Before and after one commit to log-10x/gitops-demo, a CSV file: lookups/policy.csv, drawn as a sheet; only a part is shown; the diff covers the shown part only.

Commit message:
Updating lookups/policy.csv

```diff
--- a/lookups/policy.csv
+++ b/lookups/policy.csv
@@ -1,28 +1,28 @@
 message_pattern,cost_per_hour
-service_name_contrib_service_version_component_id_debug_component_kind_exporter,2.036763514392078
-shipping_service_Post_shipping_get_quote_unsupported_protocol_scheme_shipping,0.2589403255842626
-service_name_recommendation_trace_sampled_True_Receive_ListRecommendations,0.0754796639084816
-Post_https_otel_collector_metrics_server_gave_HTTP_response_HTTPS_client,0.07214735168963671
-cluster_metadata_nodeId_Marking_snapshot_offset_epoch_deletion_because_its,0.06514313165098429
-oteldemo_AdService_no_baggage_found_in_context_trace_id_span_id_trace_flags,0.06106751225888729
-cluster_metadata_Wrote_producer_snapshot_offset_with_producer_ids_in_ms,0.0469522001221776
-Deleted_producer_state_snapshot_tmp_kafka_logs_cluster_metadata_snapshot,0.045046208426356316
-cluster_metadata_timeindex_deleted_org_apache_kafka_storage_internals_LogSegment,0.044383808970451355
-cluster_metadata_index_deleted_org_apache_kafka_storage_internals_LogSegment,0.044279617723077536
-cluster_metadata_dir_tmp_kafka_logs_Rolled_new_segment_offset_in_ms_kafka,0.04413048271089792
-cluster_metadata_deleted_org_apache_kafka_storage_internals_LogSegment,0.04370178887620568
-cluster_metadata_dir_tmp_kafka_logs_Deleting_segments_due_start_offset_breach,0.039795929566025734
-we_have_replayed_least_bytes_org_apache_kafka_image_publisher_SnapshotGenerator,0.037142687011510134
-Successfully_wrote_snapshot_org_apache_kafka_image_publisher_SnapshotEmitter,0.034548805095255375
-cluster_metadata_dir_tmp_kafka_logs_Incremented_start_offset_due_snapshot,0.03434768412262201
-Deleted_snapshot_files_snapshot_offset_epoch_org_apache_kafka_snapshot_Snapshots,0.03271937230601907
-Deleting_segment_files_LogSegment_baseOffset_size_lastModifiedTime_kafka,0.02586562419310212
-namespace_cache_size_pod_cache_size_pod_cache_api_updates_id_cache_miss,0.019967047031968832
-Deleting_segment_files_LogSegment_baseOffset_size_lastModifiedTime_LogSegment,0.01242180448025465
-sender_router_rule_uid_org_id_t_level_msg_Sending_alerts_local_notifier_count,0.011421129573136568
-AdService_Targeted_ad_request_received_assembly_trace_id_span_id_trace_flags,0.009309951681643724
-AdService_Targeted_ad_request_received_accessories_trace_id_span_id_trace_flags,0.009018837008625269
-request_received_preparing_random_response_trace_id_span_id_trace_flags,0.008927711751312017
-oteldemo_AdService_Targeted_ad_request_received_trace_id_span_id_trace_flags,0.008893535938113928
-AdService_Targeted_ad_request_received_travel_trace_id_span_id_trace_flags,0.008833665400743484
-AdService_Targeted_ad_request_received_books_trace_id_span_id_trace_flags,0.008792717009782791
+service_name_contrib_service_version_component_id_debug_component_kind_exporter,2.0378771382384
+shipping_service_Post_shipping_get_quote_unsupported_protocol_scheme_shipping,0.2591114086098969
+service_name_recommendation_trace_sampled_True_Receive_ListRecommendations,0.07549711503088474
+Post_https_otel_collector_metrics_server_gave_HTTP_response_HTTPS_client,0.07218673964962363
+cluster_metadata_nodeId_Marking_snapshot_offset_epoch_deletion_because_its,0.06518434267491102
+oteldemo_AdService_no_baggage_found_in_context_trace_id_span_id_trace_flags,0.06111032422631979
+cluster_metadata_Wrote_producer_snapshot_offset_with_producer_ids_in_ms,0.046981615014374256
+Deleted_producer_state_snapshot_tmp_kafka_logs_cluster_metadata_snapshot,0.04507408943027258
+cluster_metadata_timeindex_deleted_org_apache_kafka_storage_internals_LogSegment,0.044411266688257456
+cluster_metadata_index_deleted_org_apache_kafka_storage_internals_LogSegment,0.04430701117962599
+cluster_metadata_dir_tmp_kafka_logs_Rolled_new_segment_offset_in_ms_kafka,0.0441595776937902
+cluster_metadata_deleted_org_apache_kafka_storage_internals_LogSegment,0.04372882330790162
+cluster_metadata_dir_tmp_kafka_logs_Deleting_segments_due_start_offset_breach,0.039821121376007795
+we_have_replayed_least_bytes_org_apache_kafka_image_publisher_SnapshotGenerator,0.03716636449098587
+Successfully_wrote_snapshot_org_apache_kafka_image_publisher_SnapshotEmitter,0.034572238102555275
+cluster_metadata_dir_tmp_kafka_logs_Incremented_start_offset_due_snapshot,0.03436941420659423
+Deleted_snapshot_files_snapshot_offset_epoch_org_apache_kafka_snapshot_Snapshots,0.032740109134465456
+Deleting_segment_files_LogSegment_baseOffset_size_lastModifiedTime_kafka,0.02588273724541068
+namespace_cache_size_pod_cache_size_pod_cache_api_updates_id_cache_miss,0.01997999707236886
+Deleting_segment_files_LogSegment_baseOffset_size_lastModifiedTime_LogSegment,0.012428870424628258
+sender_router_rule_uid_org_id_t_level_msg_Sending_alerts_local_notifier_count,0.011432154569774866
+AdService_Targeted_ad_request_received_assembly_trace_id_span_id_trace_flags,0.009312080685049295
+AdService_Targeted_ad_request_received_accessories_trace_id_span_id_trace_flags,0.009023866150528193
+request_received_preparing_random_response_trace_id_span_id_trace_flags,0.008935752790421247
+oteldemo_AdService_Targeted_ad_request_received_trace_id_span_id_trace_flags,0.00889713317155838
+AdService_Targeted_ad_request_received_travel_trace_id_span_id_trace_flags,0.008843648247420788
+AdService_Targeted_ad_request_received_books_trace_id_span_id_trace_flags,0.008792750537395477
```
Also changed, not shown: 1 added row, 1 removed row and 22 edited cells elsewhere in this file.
◆ ◆ ◆ ◆ ◆ ◆ ◆
_Work instructions_
Copy the entries above exactly, leaving none out.

_Response to this exercise_
Before and after one commit to log-10x/gitops-demo, a CSV file: lookups/policy.csv, drawn as a sheet; only a part is shown; the diff covers the shown part only.

Commit message:
Updating lookups/policy.csv

```diff
--- a/lookups/policy.csv
+++ b/lookups/policy.csv
@@ -1,28 +1,28 @@
 message_pattern,cost_per_hour
-service_name_contrib_service_version_component_id_debug_component_kind_exporter,2.036763514392078
-shipping_service_Post_shipping_get_quote_unsupported_protocol_scheme_shipping,0.2589403255842626
-service_name_recommendation_trace_sampled_True_Receive_ListRecommendations,0.0754796639084816
-Post_https_otel_collector_metrics_server_gave_HTTP_response_HTTPS_client,0.07214735168963671
-cluster_metadata_nodeId_Marking_snapshot_offset_epoch_deletion_because_its,0.06514313165098429
-oteldemo_AdService_no_baggage_found_in_context_trace_id_span_id_trace_flags,0.06106751225888729
-cluster_metadata_Wrote_producer_snapshot_offset_with_producer_ids_in_ms,0.0469522001221776
-Deleted_producer_state_snapshot_tmp_kafka_logs_cluster_metadata_snapshot,0.045046208426356316
-cluster_metadata_timeindex_deleted_org_apache_kafka_storage_internals_LogSegment,0.044383808970451355
-cluster_metadata_index_deleted_org_apache_kafka_storage_internals_LogSegment,0.044279617723077536
-cluster_metadata_dir_tmp_kafka_logs_Rolled_new_segment_offset_in_ms_kafka,0.04413048271089792
-cluster_metadata_deleted_org_apache_kafka_storage_internals_LogSegment,0.04370178887620568
-cluster_metadata_dir_tmp_kafka_logs_Deleting_segments_due_start_offset_breach,0.039795929566025734
-we_have_replayed_least_bytes_org_apache_kafka_image_publisher_SnapshotGenerator,0.037142687011510134
-Successfully_wrote_snapshot_org_apache_kafka_image_publisher_SnapshotEmitter,0.034548805095255375
-cluster_metadata_dir_tmp_kafka_logs_Incremented_start_offset_due_snapshot,0.03434768412262201
-Deleted_snapshot_files_snapshot_offset_epoch_org_apache_kafka_snapshot_Snapshots,0.03271937230601907
-Deleting_segment_files_LogSegment_baseOffset_size_lastModifiedTime_kafka,0.02586562419310212
-namespace_cache_size_pod_cache_size_pod_cache_api_updates_id_cache_miss,0.019967047031968832
-Deleting_segment_files_LogSegment_baseOffset_size_lastModifiedTime_LogSegment,0.01242180448025465
-sender_router_rule_uid_org_id_t_level_msg_Sending_alerts_local_notifier_count,0.011421129573136568
-AdService_Targeted_ad_request_received_assembly_trace_id_span_id_trace_flags,0.009309951681643724
-AdService_Targeted_ad_request_received_accessories_trace_id_span_id_trace_flags,0.009018837008625269
-request_received_preparing_random_response_trace_id_span_id_trace_flags,0.008927711751312017
-oteldemo_AdService_Targeted_ad_request_received_trace_id_span_id_trace_flags,0.008893535938113928
-AdService_Targeted_ad_request_received_travel_trace_id_span_id_trace_flags,0.008833665400743484
-AdService_Targeted_ad_request_received_books_trace_id_span_id_trace_flags,0.008792717009782791
+service_name_contrib_service_version_component_id_debug_component_kind_exporter,2.0378771382384
+shipping_service_Post_shipping_get_quote_unsupported_protocol_scheme_shipping,0.2591114086098969
+service_name_recommendation_trace_sampled_True_Receive_ListRecommendations,0.07549711503088474
+Post_https_otel_collector_metrics_server_gave_HTTP_response_HTTPS_client,0.07218673964962363
+cluster_metadata_nodeId_Marking_snapshot_offset_epoch_deletion_because_its,0.06518434267491102
+oteldemo_AdService_no_baggage_found_in_context_trace_id_span_id_trace_flags,0.06111032422631979
+cluster_metadata_Wrote_producer_snapshot_offset_with_producer_ids_in_ms,0.046981615014374256
+Deleted_producer_state_snapshot_tmp_kafka_logs_cluster_metadata_snapshot,0.04507408943027258
+cluster_metadata_timeindex_deleted_org_apache_kafka_storage_internals_LogSegment,0.044411266688257456
+cluster_metadata_index_deleted_org_apache_kafka_storage_internals_LogSegment,0.04430701117962599
+cluster_metadata_dir_tmp_kafka_logs_Rolled_new_segment_offset_in_ms_kafka,0.0441595776937902
+cluster_metadata_deleted_org_apache_kafka_storage_internals_LogSegment,0.04372882330790162
+cluster_metadata_dir_tmp_kafka_logs_Deleting_segments_due_start_offset_breach,0.039821121376007795
+we_have_replayed_least_bytes_org_apache_kafka_image_publisher_SnapshotGenerator,0.03716636449098587
+Successfully_wrote_snapshot_org_apache_kafka_image_publisher_SnapshotEmitter,0.034572238102555275
+cluster_metadata_dir_tmp_kafka_logs_Incremented_start_offset_due_snapshot,0.03436941420659423
+Deleted_snapshot_files_snapshot_offset_epoch_org_apache_kafka_snapshot_Snapshots,0.032740109134465456
+Deleting_segment_files_LogSegment_baseOffset_size_lastModifiedTime_kafka,0.02588273724541068
+namespace_cache_size_pod_cache_size_pod_cache_api_updates_id_cache_miss,0.01997999707236886
+Deleting_segment_files_LogSegment_baseOffset_size_lastModifiedTime_LogSegment,0.012428870424628258
+sender_router_rule_uid_org_id_t_level_msg_Sending_alerts_local_notifier_count,0.011432154569774866
+AdService_Targeted_ad_request_received_assembly_trace_id_span_id_trace_flags,0.009312080685049295
+AdService_Targeted_ad_request_received_accessories_trace_id_span_id_trace_flags,0.009023866150528193
+request_received_preparing_random_response_trace_id_span_id_trace_flags,0.008935752790421247
+oteldemo_AdService_Targeted_ad_request_received_trace_id_span_id_trace_flags,0.00889713317155838
+AdService_Targeted_ad_request_received_travel_trace_id_span_id_trace_flags,0.008843648247420788
+AdService_Targeted_ad_request_received_books_trace_id_span_id_trace_flags,0.008792750537395477
```
Also changed, not shown: 1 added row, 1 removed row and 22 edited cells elsewhere in this file.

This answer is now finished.